Task goal –
Pull every line containing "github" from the entries.

[Start of Attachment]

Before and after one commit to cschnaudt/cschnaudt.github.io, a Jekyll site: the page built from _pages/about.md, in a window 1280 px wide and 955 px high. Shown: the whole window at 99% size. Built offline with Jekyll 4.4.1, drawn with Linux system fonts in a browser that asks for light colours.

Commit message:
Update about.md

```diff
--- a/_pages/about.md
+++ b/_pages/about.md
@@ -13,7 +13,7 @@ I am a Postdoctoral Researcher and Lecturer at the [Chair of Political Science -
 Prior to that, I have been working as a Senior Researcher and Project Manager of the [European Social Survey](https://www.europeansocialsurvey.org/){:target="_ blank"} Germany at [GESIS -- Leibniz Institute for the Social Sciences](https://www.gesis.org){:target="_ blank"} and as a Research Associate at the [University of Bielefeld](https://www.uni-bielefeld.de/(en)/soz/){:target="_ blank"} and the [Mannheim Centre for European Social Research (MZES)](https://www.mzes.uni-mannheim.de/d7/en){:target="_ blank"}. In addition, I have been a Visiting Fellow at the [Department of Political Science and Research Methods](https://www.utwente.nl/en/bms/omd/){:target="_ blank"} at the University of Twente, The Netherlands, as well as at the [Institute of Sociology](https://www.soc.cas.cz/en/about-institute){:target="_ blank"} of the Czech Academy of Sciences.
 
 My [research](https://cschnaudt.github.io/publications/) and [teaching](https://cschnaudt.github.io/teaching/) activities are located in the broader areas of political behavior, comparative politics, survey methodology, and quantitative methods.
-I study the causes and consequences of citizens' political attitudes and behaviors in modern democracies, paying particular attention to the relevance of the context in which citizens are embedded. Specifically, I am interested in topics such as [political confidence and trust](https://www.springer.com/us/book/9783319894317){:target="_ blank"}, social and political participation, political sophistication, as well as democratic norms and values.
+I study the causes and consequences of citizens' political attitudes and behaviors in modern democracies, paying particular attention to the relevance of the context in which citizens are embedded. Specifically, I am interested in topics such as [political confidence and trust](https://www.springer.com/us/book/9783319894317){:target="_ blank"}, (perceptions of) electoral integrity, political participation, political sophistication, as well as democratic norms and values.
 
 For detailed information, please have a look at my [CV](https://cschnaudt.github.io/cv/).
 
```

[End of Attachment]

Task result –
Before and after one commit to cschnaudt/cschnaudt.github.io, a Jekyll site: the page built from _pages/about.md, in a window 1280 px wide and 955 px high. Shown: the whole window at 99% size. Built offline with Jekyll 4.4.1, drawn with Linux system fonts in a browser that asks for light colours.
 My [research](https://cschnaudt.github.io/publications/) and [teaching](https://cschnaudt.github.io/teaching/) activities are located in the broader areas of political behavior, comparative politics, survey methodology, and quantitative methods.
 For detailed information, please have a look at my [CV](https://cschnaudt.github.io/cv/).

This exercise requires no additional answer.